The task ▸
Some lines in the records below may hold the word "https"; give the number of those lines and nothing else.

### Excerpted records ###

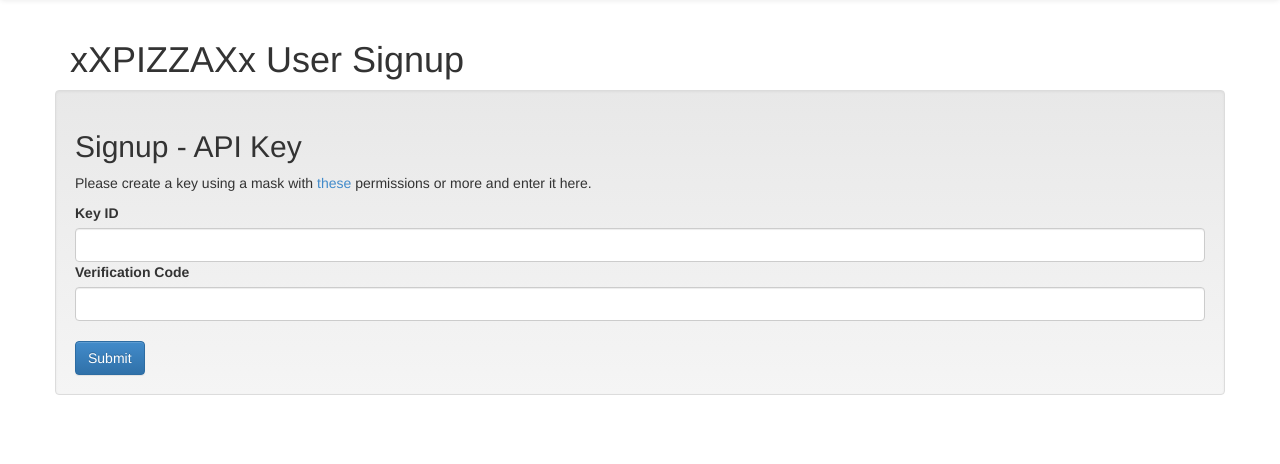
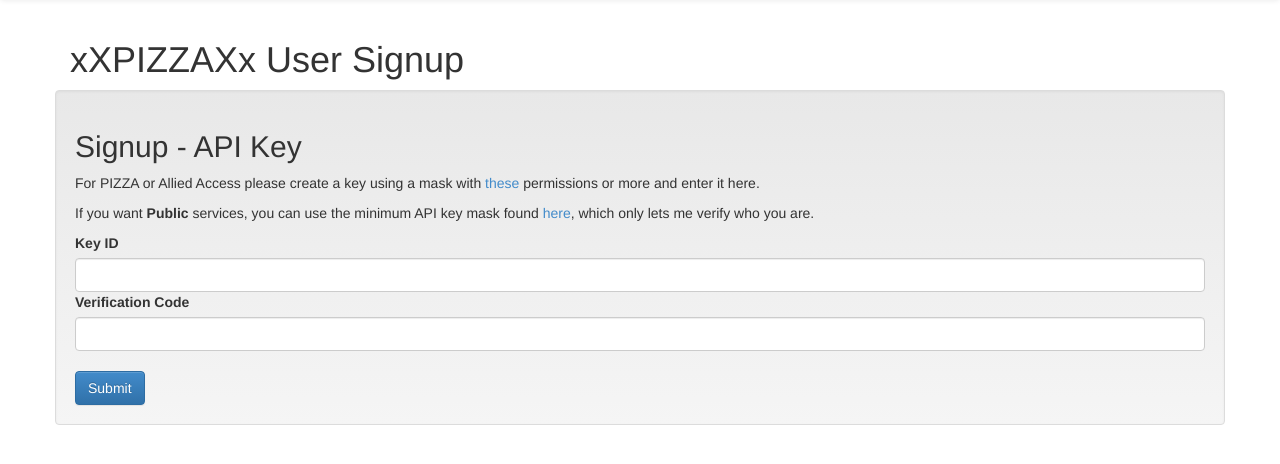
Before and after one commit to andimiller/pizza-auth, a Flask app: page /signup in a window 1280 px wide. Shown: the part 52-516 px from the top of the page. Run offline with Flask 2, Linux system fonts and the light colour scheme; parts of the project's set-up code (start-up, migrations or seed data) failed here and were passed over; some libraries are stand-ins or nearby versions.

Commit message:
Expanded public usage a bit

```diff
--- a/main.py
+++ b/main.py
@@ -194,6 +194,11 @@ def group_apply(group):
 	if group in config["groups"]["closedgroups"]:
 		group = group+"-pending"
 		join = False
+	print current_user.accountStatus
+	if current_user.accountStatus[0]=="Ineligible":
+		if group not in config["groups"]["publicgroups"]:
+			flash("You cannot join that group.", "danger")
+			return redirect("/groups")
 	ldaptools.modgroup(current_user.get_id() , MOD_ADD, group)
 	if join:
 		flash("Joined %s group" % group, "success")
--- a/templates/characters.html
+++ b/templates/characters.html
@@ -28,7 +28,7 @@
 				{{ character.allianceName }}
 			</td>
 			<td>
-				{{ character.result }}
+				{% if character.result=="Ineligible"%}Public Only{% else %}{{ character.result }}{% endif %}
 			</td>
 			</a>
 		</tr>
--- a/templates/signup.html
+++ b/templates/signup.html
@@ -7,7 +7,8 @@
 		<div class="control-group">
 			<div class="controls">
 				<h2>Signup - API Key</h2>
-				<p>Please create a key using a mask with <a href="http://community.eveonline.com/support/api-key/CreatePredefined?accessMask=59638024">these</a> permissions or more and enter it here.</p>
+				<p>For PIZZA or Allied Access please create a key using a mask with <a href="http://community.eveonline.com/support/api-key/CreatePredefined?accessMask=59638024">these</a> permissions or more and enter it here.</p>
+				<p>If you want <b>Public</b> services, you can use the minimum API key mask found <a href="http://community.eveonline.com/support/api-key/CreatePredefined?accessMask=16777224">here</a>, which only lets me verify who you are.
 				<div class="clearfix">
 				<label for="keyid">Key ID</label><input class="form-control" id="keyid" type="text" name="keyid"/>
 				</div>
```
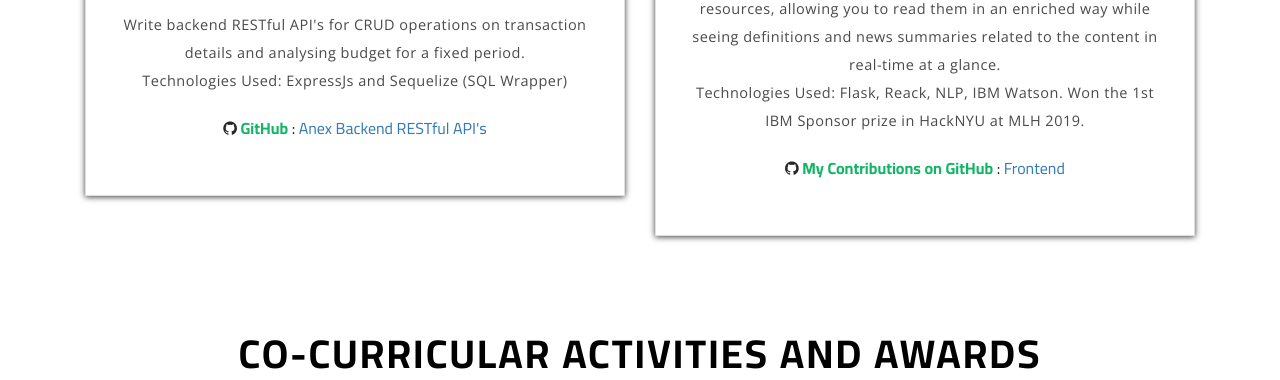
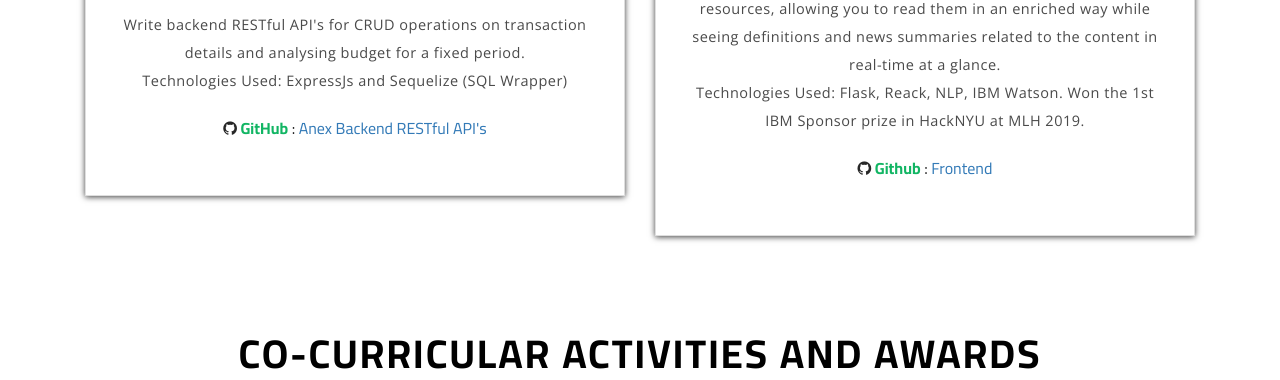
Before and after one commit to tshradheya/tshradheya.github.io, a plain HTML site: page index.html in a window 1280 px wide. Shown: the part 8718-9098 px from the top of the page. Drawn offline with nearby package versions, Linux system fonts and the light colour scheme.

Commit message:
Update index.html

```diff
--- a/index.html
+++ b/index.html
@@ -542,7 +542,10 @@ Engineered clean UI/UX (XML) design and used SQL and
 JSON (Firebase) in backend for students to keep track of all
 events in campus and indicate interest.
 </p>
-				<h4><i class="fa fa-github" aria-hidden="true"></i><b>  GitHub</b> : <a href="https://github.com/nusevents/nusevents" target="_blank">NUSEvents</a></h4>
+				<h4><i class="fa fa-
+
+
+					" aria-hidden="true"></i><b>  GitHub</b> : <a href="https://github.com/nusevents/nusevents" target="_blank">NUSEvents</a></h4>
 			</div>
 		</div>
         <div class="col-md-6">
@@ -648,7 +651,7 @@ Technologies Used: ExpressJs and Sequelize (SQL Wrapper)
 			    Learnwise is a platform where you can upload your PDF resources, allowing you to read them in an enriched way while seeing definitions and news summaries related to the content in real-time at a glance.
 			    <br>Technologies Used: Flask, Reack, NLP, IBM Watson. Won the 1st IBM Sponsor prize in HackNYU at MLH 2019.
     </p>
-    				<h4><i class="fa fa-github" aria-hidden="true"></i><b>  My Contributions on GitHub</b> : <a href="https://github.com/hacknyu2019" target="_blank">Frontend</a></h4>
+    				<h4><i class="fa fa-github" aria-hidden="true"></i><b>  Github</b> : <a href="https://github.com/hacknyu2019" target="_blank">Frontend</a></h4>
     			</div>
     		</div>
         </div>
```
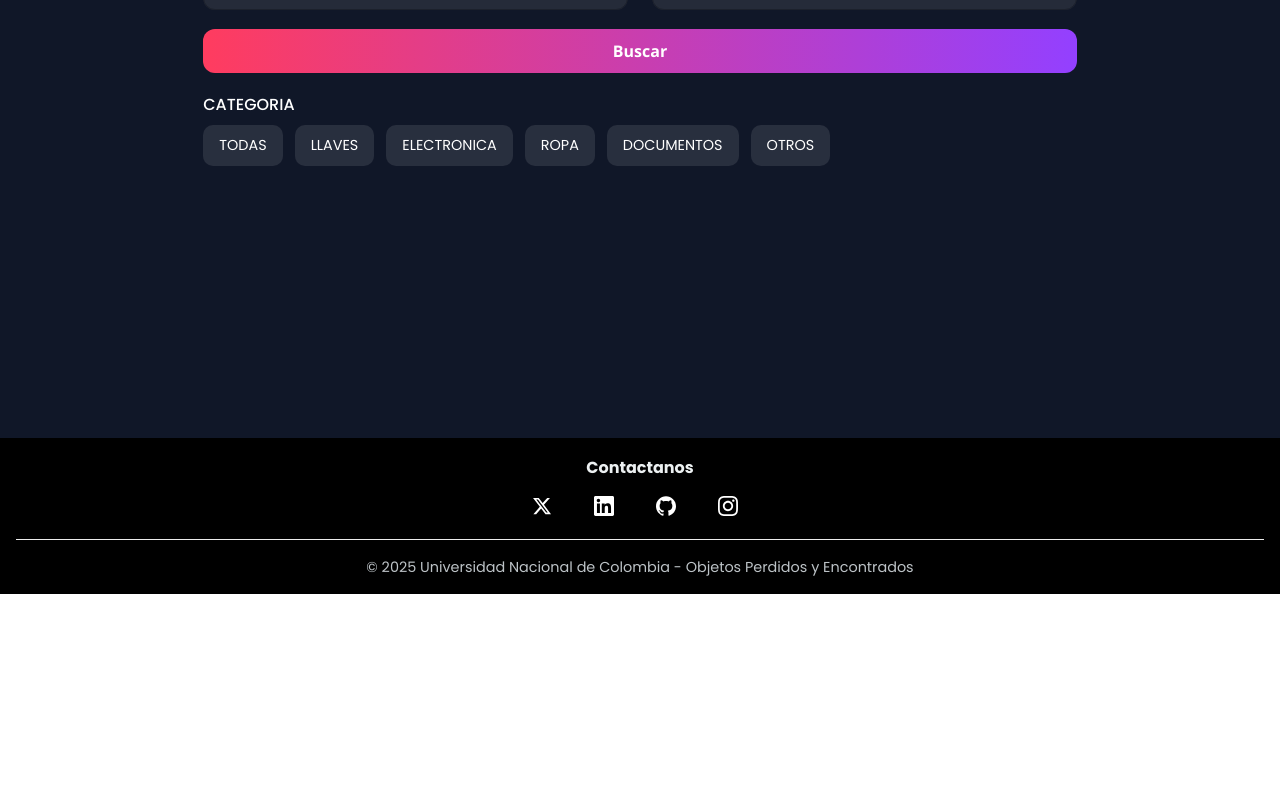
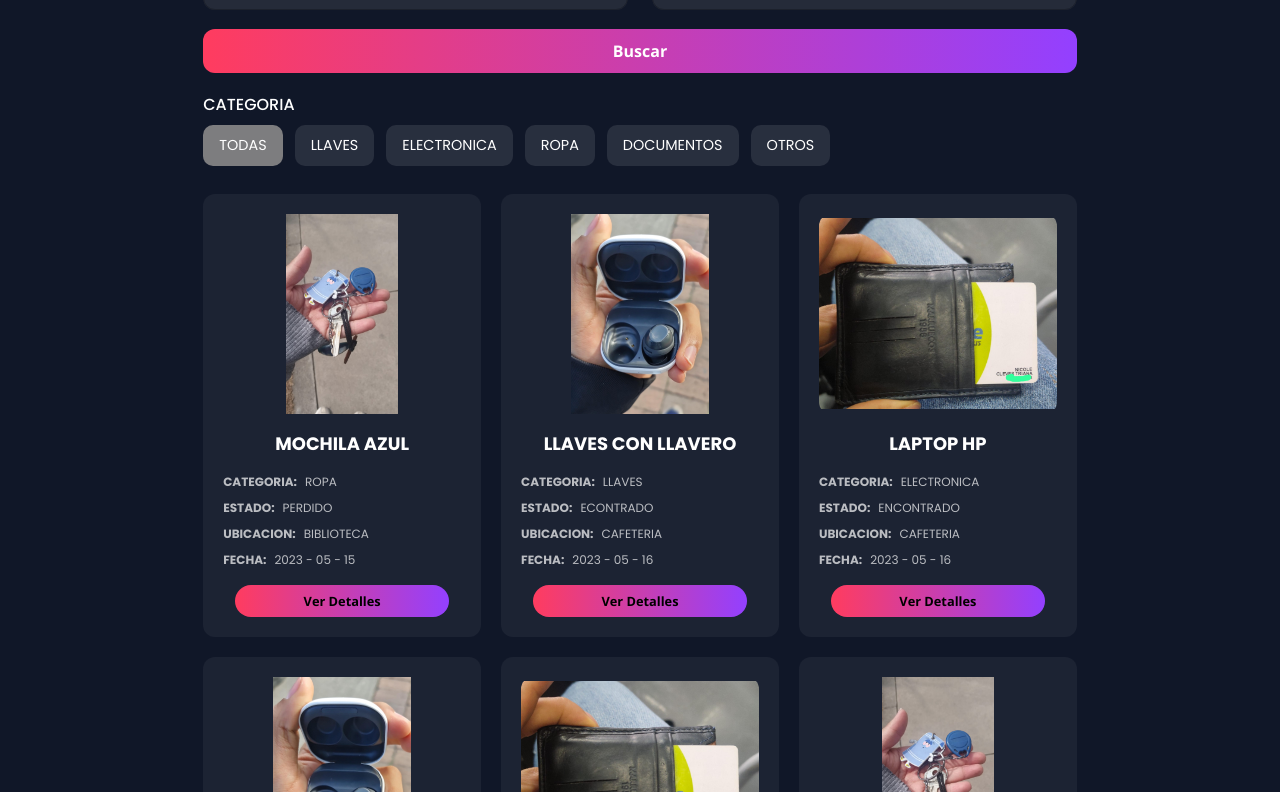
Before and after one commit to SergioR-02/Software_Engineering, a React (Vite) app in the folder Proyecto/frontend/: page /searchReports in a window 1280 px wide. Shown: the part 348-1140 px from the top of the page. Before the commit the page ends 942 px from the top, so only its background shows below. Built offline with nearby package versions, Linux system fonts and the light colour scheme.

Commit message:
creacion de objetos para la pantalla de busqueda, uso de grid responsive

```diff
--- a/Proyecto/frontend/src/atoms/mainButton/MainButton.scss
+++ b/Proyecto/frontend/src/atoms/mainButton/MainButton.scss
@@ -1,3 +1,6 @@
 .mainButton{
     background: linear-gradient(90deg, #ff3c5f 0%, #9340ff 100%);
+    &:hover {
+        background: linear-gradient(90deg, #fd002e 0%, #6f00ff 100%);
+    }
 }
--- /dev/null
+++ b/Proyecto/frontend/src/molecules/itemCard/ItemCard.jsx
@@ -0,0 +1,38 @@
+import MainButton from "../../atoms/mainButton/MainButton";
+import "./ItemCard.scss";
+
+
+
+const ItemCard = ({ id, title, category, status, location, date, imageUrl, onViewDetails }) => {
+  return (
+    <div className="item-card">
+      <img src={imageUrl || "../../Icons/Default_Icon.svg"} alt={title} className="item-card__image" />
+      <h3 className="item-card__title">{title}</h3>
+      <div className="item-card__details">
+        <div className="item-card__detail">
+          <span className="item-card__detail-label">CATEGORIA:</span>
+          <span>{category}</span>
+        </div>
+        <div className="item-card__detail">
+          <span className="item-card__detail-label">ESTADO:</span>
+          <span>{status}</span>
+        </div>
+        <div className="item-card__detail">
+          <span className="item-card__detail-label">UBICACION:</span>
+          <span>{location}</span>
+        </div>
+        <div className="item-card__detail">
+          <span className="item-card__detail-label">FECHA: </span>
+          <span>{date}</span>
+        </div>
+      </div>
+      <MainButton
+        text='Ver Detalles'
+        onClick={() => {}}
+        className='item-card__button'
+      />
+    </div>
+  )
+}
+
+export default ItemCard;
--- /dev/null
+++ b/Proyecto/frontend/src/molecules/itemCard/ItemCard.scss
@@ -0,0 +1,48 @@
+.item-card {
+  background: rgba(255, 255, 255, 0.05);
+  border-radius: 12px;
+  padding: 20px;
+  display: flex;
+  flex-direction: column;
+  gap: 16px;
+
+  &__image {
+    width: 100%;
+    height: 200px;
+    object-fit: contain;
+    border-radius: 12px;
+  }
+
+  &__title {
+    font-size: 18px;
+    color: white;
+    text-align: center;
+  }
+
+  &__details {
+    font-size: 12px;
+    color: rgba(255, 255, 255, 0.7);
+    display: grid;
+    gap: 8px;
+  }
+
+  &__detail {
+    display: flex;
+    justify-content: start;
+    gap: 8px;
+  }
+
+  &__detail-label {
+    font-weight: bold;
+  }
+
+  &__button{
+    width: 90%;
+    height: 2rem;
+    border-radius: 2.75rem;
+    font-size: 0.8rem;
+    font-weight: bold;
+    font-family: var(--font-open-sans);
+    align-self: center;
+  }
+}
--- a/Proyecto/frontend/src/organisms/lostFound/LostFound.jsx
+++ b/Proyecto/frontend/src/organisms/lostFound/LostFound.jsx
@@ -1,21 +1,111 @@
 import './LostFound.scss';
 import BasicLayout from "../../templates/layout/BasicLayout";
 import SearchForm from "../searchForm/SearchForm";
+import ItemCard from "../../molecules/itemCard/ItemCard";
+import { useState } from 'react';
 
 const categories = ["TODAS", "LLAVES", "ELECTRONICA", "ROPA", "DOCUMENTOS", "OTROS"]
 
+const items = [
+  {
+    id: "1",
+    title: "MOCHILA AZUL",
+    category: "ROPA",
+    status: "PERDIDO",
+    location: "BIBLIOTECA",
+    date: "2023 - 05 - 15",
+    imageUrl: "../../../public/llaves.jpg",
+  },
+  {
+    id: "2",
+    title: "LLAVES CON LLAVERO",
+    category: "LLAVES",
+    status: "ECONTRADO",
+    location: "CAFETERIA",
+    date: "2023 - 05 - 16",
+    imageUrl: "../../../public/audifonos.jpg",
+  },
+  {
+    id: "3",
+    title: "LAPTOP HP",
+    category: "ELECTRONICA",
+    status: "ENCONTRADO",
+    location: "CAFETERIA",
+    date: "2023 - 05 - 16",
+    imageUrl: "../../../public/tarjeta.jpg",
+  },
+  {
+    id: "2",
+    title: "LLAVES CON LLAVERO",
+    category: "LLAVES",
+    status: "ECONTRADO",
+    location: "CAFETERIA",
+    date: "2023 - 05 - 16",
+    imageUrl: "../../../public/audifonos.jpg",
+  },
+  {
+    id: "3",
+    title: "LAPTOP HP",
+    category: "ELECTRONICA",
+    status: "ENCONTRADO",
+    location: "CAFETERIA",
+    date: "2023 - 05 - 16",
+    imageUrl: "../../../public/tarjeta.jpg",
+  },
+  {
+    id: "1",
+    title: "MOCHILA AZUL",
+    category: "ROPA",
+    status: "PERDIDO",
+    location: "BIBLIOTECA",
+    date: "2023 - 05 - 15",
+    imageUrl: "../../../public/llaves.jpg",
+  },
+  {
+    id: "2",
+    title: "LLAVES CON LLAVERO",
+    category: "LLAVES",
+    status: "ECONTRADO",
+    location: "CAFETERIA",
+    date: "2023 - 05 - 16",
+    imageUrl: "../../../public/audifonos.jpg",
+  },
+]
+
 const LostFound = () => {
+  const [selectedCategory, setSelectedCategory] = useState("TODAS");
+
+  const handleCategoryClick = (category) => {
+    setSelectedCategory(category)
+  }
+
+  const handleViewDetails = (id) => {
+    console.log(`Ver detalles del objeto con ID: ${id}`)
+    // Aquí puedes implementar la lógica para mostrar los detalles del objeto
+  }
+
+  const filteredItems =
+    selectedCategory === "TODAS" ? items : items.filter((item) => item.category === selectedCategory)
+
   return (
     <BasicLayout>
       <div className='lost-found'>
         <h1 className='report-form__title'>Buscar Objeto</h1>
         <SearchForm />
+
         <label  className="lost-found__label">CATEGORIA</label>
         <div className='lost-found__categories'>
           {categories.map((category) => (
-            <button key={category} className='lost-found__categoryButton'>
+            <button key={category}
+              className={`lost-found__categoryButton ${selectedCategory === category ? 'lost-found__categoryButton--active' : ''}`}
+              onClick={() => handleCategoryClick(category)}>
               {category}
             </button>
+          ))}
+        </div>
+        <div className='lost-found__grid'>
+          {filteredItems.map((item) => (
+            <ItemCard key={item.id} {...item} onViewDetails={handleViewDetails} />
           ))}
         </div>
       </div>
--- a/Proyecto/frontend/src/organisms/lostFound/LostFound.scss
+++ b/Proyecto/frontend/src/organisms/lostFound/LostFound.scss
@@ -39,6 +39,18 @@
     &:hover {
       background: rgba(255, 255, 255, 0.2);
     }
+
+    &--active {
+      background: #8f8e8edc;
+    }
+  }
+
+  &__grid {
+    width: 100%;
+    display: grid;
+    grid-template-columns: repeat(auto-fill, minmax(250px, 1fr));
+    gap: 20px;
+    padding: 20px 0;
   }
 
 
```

###

Task response ▸
4